In part three of our Small Business Week series, we step into the futuristic world of virtual reality and help you determine if your business needs this technology.
Virtual reality (VR) is going to be increasingly available and used by enterprises and consumers in the next five years.
Is investing in VR a good decision for businesses though?
Approximately 13.1% of small- and midsize-business owners are already using VR, and 13.3% plan to use it within the next two years, according to a 2018 survey on top technology trends.
VR is still a ways from being widely adopted, but there is potential for businesses that have a solid business case for its use. This is not something that small businesses should use just because it’s cool, but rather they should use it if they can prove their audience already owns VR headsets (in the case of marketing) or they can provide and maintain a VR platform for internal use (in the case of training).
In this piece, we’ll take a look at how one company uses VR to boost its training capabilities and what questions you should ask yourself before investing in VR at your business.

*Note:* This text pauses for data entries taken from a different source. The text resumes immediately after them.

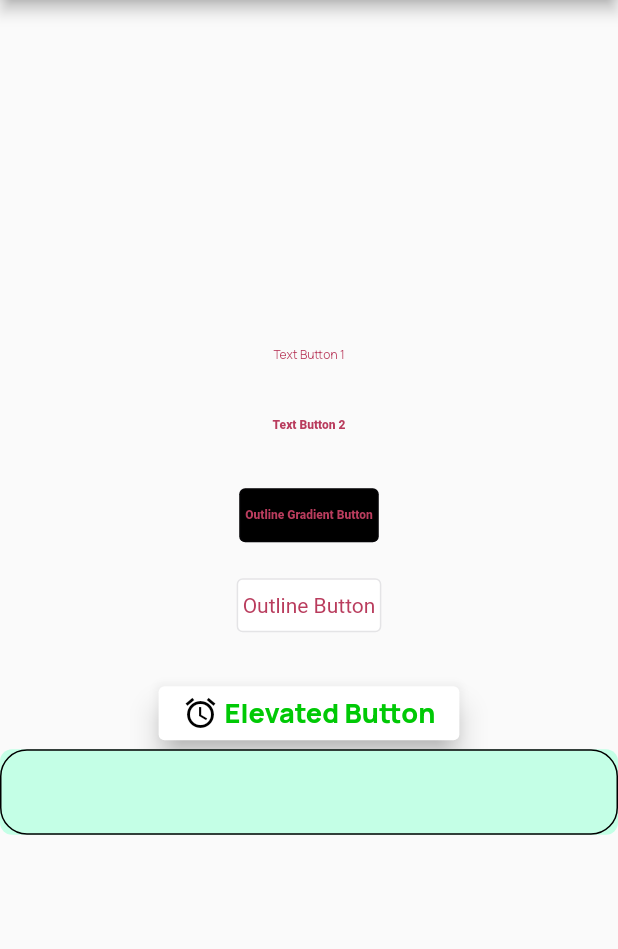
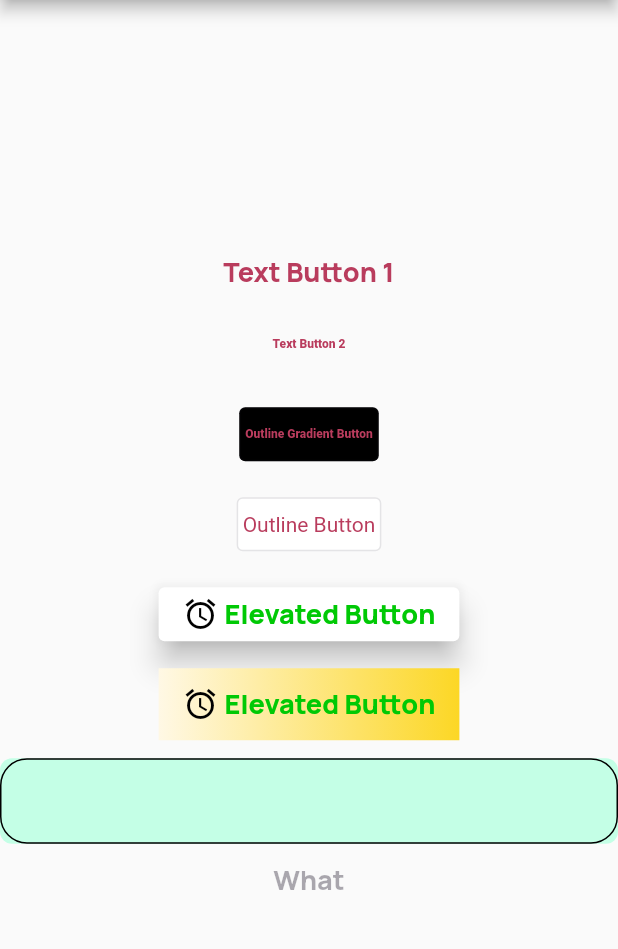
Before and after one commit to FLYINGKRIPTO/demo_class, a Flutter app: the screen it shows after launch, on a phone screen of 412 x 824 dp, the part 84-1033 px from its top. Run offline on Flutter 3.47's test engine with Material 2 defaults, Android fonts, the light colour scheme and no system bars; our stand-ins replace flutter_switch.

Commit message:
Added Gradient background in elevated button

```diff
--- a/lib/core/base_button.dart
+++ b/lib/core/base_button.dart
@@ -15,7 +15,7 @@ class BaseButton extends StatelessWidget {
   final ButtonStyle? disabledButtonStyle;
   final TextStyle? buttonTextStyle;
   final bool? isDisabled;
-  final BoxDecoration? gradient;
+  final Gradient? gradient;
   final BorderRadius? borderRadius;
   final double? height;
   final double? width;
--- a/lib/core/button_theme_helper.dart
+++ b/lib/core/button_theme_helper.dart
@@ -18,6 +18,7 @@ class ButtonThemeHelper {
 
   static get outlineButtonWhite => theme.outlinedButtonTheme.style!.copyWith(
         backgroundColor: MaterialStateProperty.all<Color>(ColorConstant.white),
+
       );
 
   static get elevatedButtonWhite => theme.elevatedButtonTheme.style!.copyWith(
@@ -54,7 +55,7 @@ class ButtonThemeHelper {
           const EdgeInsets.all(2.0),
         ),
         textStyle: MaterialStateProperty.all<TextStyle>(
-          TextThemeHelper.bodySmallBlack400,
+          TextThemeHelper.displaySmallGreen600,
         ),
       );
 
--- a/lib/main.dart
+++ b/lib/main.dart
@@ -96,11 +96,8 @@ class _MyHomePageState extends State<MyHomePage> {
             const SizedBox(
               height: 12,
             ),
-            const SizedBox(
-              height: 12,
-            ),
             CustomElevatedButton(
-              text: "Elevated Button",
+              text: "Gradient Elevated Button",
               onTap: () {},
               buttonStyle: ButtonThemeHelper.elevatedButtonWhite,
               child: Row(
@@ -117,6 +114,34 @@ class _MyHomePageState extends State<MyHomePage> {
                 ],
               ),
             ),
+            const SizedBox(
+              height: 12,
+            ),
+            CustomElevatedButton(
+              text: "Gradient Elevated Button",
+              onTap: () {},
+              buttonStyle: ButtonThemeHelper.elevatedButtonWhite,
+              gradient: const LinearGradient(colors: [
+                ColorConstant.cosmicLatte,
+                ColorConstant.yellow,
+              ]),
+              child: Row(
+                mainAxisSize: MainAxisSize.min,
+                children: [
+                  const Icon(Icons.access_alarm_outlined),
+                  const SizedBox(
+                    width: 4,
+                  ),
+                  Text(
+                    "Elevated Button",
+                    style: TextThemeHelper.displaySmallGreen600,
+                  )
+                ],
+              ),
+            ),
+            const SizedBox(
+              height: 12,
+            ),
             CustomTextFormField(
               textStyle: TextThemeHelper.displaySmallGreen600,
               fillColor: ColorConstant.aeroBlue,
@@ -126,6 +151,10 @@ class _MyHomePageState extends State<MyHomePage> {
               //     ColorConstant.blanchedAlmond,
               //   ],
               // ),
+            ),
+            CustomTextButton(
+              text: "What",
+              buttonStyle: ButtonThemeHelper.textButtonBlack,
             )
           ],
         ),
--- a/lib/widgets/custom_elevated_button.dart
+++ b/lib/widgets/custom_elevated_button.dart
@@ -17,7 +17,7 @@ class CustomElevatedButton extends BaseButton {
     ButtonStyle? buttonStyle,
     ButtonStyle? disabledButtonStyle,
     bool? isDisabled,
-    BoxDecoration? gradient,
+    Gradient? gradient,
     double? height,
     double? width,
     this.child,
@@ -41,7 +41,7 @@ class CustomElevatedButton extends BaseButton {
     return Container(
         height: height,
         width: width,
-        decoration: gradient,
+        decoration: isGradient ? gradientDecoration : null,
         child: isIconButton
             ? ElevatedButton.icon(
                 style: elevatedButtonStyle,
@@ -69,4 +69,8 @@ extension CustomElevatedButtonX on CustomElevatedButton {
           : ButtonThemeHelper.transparentButtonStyle;
 
   bool get isIconButton => (icon != null && label != null);
+
+  BoxDecoration get gradientDecoration => BoxDecoration(gradient: gradient);
+
+  bool get isGradient => gradient != null;
 }
--- a/lib/widgets/custom_outlined_button.dart
+++ b/lib/widgets/custom_outlined_button.dart
@@ -16,7 +16,6 @@ class CustomOutlinedButton extends BaseButton {
     ButtonStyle? buttonStyle,
     ButtonStyle? disabledButtonStyle,
     bool? isDisabled,
-    BoxDecoration? gradient,
     double? height,
     double? width,
     this.child,
@@ -30,16 +29,16 @@ class CustomOutlinedButton extends BaseButton {
           buttonStyle: buttonStyle,
           isDisabled: isDisabled,
           disabledButtonStyle: disabledButtonStyle,
-          gradient: gradient,
           height: height,
           width: width,
         );
 
   @override
   Widget build(BuildContext context) {
-    return SizedBox(
+    return Container(
       height: height,
       width: width,
+      decoration: isGradient ? gradientDecoration : null,
       child: isIconButton
           ? OutlinedButton.icon(
               style: (isDisabled ?? false) ? disabledButtonStyle : buttonStyle,
@@ -62,4 +61,8 @@ class CustomOutlinedButton extends BaseButton {
 
 extension CustomOutlineButtonX on CustomOutlinedButton {
   bool get isIconButton => (icon != null && label != null);
+
+  BoxDecoration get gradientDecoration => BoxDecoration(gradient: gradient);
+
+  bool get isGradient => gradient != null;
 }
```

Virtual-reality-training innovations in real life
Although Pixvana provides VR solutions to other businesses, the use case here is innovative for where it was implemented.
“With the ship almost always at capacity and occupied by either customers or the cleaning crew, finding a window of time to manually train new employees was a major challenge,” reports Turner.
Using VR to train individuals in incredibly small spaces with limited time is a great use of the technology.
“The new interactive VR training video enables new employees to master the massive 105-table, 12-serving-station dining room in a fraction of the time—without the internet or access to the actual room.”
Should you use virtual reality?
Virtual reality has many possible applications, ranging from training, like in the example above, to advertising products in a real environment. All one needs to advertise a product in VR is a 360-degree camera and some video editing know-how.
But, if you want a high-quality VR experience for a product or program for your business, whether for internal or external clients, you need to ensure that the investment outweighs the cost.
For instance, the cost of developing a VR training experience was less than shutting down a cruise ship dining room to train new staff on an ongoing basis.
Want to know more about virtual reality technology?
You’ll want to bookmark these to get a better understanding of how the technology will be used in the future:
Information on Capterra’s Top Technology Trends for SMBs survey
Capterra conducted this survey in June and July 2018 among 715 U.S.-based small and midsize businesses (SMBs) with more than one employee and annual revenue of less than $100 million. The survey excluded nonprofit organizations. The qualified respondents are decision-makers or have significant influence on the decisions related to purchasing technologies for their organization.